[+] Author Affiliations
Melissa Wilcox, Marybeth Nored, Klaus Brun

Southwest Research Institute® , San Antonio, TX

Rainer Kurz

Solar Turbines Incorporated, San Diego, CA

Paper No. GT2009-59187, pp. 361-370; 10 pages
doi:10.1115/GT2009-59187
From:
  • ASME Turbo Expo 2009: Power for Land, Sea, and Air
  • Volume 5: Microturbines and Small Turbomachinery; Oil and Gas Applications
  • Orlando, Florida, USA, June 8–12, 2009
  • Conference Sponsors: International Gas Turbine Institute
  • ISBN: 978-0-7918-4886-9 | eISBN: 978-0-7918-3849-5
  • Copyright © 2009 by ASME and Solar Turbines Incorporated

abstract
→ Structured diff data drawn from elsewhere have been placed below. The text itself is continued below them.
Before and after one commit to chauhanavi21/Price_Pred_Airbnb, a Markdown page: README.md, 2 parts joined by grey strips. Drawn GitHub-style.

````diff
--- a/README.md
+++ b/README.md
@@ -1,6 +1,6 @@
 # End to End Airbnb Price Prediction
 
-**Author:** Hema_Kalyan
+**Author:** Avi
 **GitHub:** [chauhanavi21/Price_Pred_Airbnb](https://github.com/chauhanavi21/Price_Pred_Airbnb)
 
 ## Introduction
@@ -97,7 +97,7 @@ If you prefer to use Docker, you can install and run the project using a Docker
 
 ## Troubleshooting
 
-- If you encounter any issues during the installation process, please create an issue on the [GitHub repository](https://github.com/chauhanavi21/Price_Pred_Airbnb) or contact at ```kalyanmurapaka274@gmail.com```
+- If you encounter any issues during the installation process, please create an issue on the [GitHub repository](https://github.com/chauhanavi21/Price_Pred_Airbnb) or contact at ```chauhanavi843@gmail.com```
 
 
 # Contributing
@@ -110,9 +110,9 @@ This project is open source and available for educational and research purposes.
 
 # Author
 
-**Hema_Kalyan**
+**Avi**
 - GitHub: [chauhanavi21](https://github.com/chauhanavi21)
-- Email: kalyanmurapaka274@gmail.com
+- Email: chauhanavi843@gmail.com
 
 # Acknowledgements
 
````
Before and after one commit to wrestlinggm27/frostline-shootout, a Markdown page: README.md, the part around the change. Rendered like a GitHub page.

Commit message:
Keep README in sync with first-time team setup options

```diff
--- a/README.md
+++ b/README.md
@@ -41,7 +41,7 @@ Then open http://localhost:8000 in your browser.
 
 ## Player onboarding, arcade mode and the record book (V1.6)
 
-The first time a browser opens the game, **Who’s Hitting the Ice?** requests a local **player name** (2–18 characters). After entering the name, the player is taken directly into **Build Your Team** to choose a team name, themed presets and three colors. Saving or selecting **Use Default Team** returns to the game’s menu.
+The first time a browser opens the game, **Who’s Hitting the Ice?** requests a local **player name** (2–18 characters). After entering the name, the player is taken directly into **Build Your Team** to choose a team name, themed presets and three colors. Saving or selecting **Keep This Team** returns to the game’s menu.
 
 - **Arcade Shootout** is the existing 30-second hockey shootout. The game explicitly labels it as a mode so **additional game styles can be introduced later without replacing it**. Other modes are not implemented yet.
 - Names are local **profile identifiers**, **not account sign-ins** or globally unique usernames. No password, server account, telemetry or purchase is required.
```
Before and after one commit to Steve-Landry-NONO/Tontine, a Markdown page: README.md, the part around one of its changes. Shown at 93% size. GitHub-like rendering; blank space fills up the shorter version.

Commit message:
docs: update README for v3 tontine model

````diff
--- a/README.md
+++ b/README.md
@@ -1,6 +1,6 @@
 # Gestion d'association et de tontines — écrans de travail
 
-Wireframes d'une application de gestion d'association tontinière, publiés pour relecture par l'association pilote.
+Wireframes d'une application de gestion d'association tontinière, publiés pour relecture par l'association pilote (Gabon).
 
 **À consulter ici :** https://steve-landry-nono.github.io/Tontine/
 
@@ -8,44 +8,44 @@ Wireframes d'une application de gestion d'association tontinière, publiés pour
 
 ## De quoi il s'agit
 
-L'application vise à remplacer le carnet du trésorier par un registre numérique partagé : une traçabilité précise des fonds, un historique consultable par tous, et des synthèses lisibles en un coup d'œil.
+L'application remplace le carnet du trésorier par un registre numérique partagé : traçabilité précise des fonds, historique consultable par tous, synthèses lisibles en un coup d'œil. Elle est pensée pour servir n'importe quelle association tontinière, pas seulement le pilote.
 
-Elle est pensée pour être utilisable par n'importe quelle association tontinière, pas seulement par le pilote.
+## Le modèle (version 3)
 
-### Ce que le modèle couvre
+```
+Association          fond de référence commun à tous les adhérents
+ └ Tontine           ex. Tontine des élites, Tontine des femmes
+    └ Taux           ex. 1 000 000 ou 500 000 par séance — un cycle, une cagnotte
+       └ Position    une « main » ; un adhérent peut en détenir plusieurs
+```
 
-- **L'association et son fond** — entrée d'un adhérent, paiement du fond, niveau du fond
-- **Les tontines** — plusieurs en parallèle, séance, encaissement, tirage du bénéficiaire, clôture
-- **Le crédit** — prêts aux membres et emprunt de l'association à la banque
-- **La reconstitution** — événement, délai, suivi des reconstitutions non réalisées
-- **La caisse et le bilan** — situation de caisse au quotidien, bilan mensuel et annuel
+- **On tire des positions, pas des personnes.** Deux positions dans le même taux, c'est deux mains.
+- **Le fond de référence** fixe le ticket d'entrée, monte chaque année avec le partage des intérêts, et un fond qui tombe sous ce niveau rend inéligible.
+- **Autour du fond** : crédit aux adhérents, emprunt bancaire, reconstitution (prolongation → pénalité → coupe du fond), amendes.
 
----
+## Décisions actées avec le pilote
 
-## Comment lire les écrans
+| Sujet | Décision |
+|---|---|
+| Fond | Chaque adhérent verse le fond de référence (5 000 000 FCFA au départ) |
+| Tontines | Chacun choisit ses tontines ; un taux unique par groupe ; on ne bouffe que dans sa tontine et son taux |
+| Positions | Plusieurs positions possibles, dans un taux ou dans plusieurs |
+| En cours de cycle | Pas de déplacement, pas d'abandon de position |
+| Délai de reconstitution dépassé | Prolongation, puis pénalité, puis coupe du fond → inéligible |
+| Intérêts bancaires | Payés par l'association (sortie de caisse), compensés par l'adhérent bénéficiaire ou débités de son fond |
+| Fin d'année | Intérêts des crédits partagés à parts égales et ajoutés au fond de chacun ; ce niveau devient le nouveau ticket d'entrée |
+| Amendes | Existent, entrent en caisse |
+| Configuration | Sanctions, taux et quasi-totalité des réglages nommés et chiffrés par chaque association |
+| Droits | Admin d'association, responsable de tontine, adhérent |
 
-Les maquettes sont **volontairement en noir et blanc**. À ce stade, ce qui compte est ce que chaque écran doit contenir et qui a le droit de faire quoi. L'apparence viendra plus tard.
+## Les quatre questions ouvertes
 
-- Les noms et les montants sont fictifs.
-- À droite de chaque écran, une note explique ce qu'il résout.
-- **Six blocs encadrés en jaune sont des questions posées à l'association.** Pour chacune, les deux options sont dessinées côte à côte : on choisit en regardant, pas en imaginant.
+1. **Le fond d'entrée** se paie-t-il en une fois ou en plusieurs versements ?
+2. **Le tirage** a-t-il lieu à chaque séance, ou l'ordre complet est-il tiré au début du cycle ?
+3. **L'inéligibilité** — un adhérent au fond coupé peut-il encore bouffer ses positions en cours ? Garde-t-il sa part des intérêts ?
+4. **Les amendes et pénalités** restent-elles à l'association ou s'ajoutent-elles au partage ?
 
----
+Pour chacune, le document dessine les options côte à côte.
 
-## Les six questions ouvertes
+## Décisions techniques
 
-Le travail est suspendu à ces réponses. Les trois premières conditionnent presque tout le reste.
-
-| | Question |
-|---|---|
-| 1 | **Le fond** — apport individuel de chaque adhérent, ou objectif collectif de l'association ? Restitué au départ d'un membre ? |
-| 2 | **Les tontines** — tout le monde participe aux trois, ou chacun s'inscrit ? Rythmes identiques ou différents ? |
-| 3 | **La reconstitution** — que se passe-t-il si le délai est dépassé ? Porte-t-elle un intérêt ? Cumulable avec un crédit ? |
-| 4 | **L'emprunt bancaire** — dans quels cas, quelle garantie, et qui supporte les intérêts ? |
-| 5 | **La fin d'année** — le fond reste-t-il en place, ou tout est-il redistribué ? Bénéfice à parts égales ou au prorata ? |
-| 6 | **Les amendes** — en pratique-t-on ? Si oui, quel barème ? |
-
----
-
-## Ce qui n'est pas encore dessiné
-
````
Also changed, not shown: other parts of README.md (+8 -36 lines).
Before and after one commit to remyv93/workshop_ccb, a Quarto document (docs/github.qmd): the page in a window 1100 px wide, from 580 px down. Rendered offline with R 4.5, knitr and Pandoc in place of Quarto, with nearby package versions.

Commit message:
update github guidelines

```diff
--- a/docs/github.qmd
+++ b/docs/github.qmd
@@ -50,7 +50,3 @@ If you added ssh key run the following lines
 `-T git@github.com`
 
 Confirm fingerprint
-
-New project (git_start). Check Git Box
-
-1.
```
Field testing of centrifugal compressors is often required by the operating company to determine compressor efficiency and power consumption over its speed range. Reciprocating compressors are also routinely tested to assure that adequate driver power is available and assess the losses associated with the compressor valves and pulsation controls. The uncertainties and test methods associated with field performance testing for these two compressors differ dramatically due to the field environment, unsteady flow field, and the traditional test methods used for compressor power. The field operating conditions, station piping and gas composition can influence the performance of both types but in different ways. Performance testing of a reciprocating compressor (typically based on pressure volume cards) differs dramatically from the more standardized approach to centrifugal compressor testing (based on enthalpy rise) mainly because of the effects of pulsating flow and the necessary volume bottles and pulsation filters in the reciprocating compressor installation. It is possible, however, to apply enthalpy rise methods to reciprocating compressor performance because the thermodynamic relationships still apply. In some cases, depending upon the influence of pulsations and the nozzle tap configuration, this measure of efficiency and power will introduce less uncertainty than measurements based on PV cards. Since the field test environment is less controlled than a manufacturer/third party test laboratory, uncertainty analysis must be used to validate or characterize the level of assurance in the measured performance. The uncertainty analysis can also provide an indication of the primary contributing measurements to an acceptably high uncertainty. For both reciprocating and centrifugal compressors, the uncertainty in the measured efficiency can be unacceptably high when some basic rules for proper test procedures and standards are violated. This paper presents an analysis of the requirements for proper field testing, examples of “near-ideal” test uncertainties for the two types of compressors and the primary causes of high test uncertainty in the field site test. These best practices are based on the recent industry guidelines published by the Gas Machinery Research Council (GMRC). Comparative illustrations are provided to highlight the differences in performance testing of centrifugal compressors and reciprocating compressor in terms of instrumentation, available test methods, and non-ideal effects on test uncertainty.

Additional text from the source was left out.